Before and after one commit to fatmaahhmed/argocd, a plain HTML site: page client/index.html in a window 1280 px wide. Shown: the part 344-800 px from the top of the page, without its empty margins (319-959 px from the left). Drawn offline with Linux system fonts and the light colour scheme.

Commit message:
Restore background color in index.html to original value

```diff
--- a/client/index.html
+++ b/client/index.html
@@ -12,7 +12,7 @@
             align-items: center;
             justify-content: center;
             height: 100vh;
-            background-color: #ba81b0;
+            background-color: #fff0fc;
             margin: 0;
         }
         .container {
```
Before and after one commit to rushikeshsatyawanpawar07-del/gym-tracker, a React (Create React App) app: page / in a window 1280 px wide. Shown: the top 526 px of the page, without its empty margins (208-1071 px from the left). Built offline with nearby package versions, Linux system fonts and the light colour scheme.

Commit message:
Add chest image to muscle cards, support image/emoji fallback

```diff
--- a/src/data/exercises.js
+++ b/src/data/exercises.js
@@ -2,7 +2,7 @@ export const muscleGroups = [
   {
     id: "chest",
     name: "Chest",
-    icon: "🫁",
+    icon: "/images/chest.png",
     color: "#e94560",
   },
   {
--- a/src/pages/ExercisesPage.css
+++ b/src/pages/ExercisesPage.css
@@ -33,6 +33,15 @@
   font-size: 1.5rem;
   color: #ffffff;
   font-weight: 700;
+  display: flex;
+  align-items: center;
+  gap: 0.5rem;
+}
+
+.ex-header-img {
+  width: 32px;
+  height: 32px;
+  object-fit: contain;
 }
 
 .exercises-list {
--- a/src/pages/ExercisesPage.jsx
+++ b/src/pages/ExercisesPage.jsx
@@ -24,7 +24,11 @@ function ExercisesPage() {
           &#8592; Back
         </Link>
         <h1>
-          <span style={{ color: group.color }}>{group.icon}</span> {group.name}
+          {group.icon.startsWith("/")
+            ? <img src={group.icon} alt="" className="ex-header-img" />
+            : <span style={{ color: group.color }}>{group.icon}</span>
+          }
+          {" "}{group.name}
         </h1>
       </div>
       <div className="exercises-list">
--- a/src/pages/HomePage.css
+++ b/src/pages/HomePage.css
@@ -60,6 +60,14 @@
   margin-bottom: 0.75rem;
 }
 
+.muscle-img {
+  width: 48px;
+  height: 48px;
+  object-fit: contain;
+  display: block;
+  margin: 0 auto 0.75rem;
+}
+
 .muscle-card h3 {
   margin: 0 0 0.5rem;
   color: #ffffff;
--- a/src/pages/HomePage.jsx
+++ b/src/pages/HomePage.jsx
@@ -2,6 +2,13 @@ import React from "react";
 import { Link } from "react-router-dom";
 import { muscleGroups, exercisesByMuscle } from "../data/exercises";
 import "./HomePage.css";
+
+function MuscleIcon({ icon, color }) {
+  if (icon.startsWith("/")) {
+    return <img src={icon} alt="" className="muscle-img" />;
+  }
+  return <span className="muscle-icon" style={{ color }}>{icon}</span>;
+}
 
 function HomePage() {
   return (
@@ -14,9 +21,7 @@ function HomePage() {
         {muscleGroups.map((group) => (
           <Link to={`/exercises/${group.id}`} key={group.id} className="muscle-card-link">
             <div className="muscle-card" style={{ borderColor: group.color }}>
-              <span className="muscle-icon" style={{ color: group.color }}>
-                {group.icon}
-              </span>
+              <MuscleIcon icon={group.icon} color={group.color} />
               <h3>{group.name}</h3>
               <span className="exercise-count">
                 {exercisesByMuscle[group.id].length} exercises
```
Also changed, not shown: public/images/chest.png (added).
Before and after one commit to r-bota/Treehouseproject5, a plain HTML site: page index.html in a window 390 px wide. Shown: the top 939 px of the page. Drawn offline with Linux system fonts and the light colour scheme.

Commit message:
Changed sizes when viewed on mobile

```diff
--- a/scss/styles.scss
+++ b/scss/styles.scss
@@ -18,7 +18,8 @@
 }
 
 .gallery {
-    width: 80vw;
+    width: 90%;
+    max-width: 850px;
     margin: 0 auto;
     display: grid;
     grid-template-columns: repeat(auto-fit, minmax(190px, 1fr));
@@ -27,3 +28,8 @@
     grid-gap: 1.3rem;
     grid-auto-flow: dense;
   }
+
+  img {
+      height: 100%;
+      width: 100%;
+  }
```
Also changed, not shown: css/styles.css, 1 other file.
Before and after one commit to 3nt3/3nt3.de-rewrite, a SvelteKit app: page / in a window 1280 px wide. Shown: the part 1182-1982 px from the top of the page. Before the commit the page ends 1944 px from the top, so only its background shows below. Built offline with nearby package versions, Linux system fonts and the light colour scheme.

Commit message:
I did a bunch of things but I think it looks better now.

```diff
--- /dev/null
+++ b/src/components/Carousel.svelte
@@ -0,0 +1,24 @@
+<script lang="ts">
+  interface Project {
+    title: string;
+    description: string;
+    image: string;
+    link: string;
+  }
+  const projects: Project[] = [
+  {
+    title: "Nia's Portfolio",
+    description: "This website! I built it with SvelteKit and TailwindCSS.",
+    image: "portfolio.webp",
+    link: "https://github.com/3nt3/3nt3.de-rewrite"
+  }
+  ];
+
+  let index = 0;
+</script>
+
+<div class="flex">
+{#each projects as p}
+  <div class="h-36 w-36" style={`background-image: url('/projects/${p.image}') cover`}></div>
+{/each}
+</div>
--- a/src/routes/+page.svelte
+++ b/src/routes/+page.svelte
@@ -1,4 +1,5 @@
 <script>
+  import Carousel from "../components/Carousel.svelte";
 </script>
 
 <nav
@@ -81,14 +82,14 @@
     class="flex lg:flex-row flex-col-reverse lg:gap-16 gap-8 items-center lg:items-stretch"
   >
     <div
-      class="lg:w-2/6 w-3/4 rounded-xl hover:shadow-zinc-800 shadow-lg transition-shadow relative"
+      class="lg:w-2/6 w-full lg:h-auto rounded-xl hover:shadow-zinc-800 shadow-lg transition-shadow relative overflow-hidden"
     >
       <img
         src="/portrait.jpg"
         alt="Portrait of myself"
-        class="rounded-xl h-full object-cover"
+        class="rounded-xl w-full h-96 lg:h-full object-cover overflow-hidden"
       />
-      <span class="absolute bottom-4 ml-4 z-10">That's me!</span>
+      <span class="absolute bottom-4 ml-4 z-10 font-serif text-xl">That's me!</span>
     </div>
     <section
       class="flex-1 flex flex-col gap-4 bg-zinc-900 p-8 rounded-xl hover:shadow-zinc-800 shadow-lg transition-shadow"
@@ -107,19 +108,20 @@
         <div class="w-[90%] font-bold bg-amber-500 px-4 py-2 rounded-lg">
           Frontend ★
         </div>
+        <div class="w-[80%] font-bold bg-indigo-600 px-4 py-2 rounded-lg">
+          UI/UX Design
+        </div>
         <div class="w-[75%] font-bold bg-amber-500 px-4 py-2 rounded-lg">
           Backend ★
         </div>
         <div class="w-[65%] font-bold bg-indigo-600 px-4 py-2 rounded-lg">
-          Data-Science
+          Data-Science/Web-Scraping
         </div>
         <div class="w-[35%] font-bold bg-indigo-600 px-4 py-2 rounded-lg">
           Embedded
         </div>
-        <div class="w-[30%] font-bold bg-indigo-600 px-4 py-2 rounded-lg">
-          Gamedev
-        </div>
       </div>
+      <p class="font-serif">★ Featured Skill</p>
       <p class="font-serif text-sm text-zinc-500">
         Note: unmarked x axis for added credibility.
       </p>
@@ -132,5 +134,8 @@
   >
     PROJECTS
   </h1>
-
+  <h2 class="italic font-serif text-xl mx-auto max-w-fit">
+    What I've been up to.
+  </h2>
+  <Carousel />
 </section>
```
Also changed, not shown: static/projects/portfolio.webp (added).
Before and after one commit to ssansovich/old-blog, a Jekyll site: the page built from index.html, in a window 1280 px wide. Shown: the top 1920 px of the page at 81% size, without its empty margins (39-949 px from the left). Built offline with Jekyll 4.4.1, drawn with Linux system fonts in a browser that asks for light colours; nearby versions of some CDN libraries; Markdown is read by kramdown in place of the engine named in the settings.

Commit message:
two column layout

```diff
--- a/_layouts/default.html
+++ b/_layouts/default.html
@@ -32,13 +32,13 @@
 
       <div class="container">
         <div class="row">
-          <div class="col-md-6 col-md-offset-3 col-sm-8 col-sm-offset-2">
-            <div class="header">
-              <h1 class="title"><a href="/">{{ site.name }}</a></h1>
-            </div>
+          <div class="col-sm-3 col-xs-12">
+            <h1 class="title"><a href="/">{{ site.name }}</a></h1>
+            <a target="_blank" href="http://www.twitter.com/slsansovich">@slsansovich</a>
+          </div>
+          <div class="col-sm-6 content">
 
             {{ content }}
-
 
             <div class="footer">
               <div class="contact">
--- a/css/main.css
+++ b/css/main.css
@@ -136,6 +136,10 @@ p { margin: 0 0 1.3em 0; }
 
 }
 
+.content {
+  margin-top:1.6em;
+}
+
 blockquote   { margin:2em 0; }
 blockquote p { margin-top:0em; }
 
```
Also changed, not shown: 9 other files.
★ ★ ★
State, as a bare number, how many lines of the material contain "HomePage".

## Output for this task
7